It is interesting what a real struggle will teach you about yourself.  I found that in spite of immense challenges, I'm able to rationally power though.  That, and I need to do a freaking better job of planning my hikes! But, that said, I'll be back. It really was one of the most gorgeous hikes I have done in Arizona, possibly ever. Well, that and I never really learn my lesson.


Saturday, February 6, 2016

Turning the page

I've been in a strange place lately.  I feel like I'm in that weird state between wondering if I'm in a dream or wondering if I'm actually awake.  Specifically, for a number of reasons, I can't decide if the next phase of my life is going to be another chapter in a book that I've already started or if I'm going to start a completely new book.  What lies beyond the next page?

For 2016, I gave myself a number of very cliche new years resolutions.  Read more, get a handle on my budget, twerk less, exercise more, drink less, bike more, be more present, love and be more caring, lift weights.......seriously, I'm not sure if they could have been any more "resolution 101". But, they all come from a good place of improvement and forward momentum.  All of that said, even though I'm working a plan for almost every aspect of my life, I'm having a hard time committing to what my new "fitness" life looks like.

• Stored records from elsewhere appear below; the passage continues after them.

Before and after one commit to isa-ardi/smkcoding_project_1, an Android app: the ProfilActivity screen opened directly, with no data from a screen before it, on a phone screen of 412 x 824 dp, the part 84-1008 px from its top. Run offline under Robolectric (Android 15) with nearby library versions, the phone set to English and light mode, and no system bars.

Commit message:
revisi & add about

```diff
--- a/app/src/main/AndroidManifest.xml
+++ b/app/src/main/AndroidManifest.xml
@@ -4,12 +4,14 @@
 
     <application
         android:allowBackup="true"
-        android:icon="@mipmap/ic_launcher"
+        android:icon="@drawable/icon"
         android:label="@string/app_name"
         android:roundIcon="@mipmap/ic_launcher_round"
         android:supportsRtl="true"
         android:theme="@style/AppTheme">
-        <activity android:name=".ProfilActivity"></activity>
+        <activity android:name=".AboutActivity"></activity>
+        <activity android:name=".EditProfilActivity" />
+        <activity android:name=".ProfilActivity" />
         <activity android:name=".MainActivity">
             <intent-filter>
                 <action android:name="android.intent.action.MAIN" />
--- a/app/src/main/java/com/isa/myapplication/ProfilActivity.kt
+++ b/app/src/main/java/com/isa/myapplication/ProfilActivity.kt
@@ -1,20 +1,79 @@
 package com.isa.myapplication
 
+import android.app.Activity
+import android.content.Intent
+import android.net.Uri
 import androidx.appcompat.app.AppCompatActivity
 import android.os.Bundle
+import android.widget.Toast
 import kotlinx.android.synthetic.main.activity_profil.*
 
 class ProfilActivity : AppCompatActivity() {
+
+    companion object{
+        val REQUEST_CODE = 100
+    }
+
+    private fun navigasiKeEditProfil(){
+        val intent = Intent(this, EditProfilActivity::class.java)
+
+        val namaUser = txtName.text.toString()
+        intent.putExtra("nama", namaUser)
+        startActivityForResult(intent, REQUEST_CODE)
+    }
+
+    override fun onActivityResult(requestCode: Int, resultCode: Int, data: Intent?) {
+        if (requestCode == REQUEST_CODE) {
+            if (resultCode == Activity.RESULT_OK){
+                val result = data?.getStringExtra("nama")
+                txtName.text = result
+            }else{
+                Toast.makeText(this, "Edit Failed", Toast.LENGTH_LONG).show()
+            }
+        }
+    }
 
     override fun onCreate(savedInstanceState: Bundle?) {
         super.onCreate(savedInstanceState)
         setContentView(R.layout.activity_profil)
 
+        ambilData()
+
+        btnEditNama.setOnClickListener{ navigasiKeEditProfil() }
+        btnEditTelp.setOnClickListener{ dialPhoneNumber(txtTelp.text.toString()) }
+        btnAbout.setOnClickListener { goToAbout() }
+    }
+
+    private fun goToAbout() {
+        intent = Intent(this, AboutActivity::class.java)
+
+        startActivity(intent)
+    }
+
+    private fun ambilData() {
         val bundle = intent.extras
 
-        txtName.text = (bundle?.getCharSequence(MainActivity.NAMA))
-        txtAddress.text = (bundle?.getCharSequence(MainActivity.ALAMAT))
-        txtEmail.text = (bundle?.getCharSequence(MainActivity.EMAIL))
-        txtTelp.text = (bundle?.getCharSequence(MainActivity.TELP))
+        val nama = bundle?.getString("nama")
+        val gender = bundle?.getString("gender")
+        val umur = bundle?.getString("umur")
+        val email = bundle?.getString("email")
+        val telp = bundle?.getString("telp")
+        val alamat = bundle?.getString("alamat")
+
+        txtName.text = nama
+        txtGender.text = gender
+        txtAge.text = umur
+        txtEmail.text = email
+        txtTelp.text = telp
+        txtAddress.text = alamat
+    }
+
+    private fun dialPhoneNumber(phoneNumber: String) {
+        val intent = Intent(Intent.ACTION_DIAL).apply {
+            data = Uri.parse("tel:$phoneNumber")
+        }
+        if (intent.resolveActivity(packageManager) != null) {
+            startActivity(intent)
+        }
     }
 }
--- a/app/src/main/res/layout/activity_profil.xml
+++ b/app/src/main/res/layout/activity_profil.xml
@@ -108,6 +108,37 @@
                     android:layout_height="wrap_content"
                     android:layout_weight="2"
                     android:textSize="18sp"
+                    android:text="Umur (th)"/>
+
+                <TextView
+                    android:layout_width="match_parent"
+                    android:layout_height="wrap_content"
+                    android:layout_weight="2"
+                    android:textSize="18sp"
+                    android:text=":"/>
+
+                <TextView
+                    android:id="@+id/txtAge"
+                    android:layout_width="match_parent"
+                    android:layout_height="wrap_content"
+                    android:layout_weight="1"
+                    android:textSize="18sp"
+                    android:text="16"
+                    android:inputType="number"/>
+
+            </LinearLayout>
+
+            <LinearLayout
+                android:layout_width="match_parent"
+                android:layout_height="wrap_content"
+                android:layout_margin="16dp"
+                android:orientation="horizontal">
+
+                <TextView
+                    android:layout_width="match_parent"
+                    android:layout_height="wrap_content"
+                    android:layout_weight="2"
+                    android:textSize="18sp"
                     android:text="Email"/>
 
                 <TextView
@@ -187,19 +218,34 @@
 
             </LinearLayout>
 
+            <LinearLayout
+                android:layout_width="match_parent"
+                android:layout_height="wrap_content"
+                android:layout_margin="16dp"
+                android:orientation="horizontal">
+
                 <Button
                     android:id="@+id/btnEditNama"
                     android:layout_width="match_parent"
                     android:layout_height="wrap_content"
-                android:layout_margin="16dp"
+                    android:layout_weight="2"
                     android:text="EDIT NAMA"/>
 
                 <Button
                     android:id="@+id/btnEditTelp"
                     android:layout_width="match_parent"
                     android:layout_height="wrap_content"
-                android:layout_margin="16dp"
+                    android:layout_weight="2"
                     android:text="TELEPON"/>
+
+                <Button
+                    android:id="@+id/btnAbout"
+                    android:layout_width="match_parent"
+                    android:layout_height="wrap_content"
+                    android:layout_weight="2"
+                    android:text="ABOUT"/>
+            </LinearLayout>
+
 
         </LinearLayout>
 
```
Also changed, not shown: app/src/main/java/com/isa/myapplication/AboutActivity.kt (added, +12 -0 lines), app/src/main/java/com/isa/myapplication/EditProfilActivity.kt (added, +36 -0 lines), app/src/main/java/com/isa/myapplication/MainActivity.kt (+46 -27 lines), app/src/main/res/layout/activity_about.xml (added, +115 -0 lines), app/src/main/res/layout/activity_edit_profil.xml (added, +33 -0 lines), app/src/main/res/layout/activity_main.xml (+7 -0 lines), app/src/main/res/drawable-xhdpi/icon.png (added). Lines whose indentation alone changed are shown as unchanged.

Over the years, I've had a lot of good times with running.  Some of my fondest memories I associate with spending time on the road.  It was something that I was good at and something that allowed me to clear my head. It sounds silly to say given all the alternatives (biking, swimming, lifting weights), but I miss running more than I can explain.

As such, last weekend I decided to throw caution to the wind, hire a babysitter, and go on an extended trail run. I've recently gone on 4 mile hikes that included 2 miles of running, but this was going to be much more than that.  It would include more than 8 miles of running with thousands of feet of elevation.  Not exactly what the surgeon ordered, but at the same time not exactly what he forbid, either.

Pretty sure I see the Oregon Trail in the distance

Last weekend was the first time that I've run over 4 miles in nearly a year. It was an amazing feeling to feel the ground beneath my feet and the air rushing into my lungs.  It was not an amazing feeling when I started to walk after only 2 miles because the first 2 miles are all all uphill.  Marathon shape I am not, but I could see the faint glimmer of running glory of yesteryear.

As I ran along the trail, it became less and less "friendly" and more and more technical.  The first few miles were mostly mountain bike friendly, the next few were easily double wide runable, where as the last mile or so was all single track. The variation in elevation and surface I THINK afforded less pounding on my knee - but it still throbbed when I got home.

Not too shabby for trails

Today on the other hand I ran 6 miles on the roads averaging around 7:25/mi.  It was much more non-stopped with breaks only coming for stoplights or road crossings. (To be clear, at the turn around, I huffed and puffed while getting a drink for 60 seconds.) It was a TOUGH run, much tougher than I would like to admit it to being.  My knee is still sore, but no worse than the 10 mile run the week before, so I think that a long-ish run on the weekend will be the norm going forward.

I wore a long sleeved shirt and therefore ROASTED in the Phoenix heat

Is this post entirely about running?  Eh, probably not. Do I miss it more than I can ever imagine? You betcha.  The nice thing about my fitness journey is that it is still evolving. I have lots of blank pages to finish my story - all I need to do is start writing!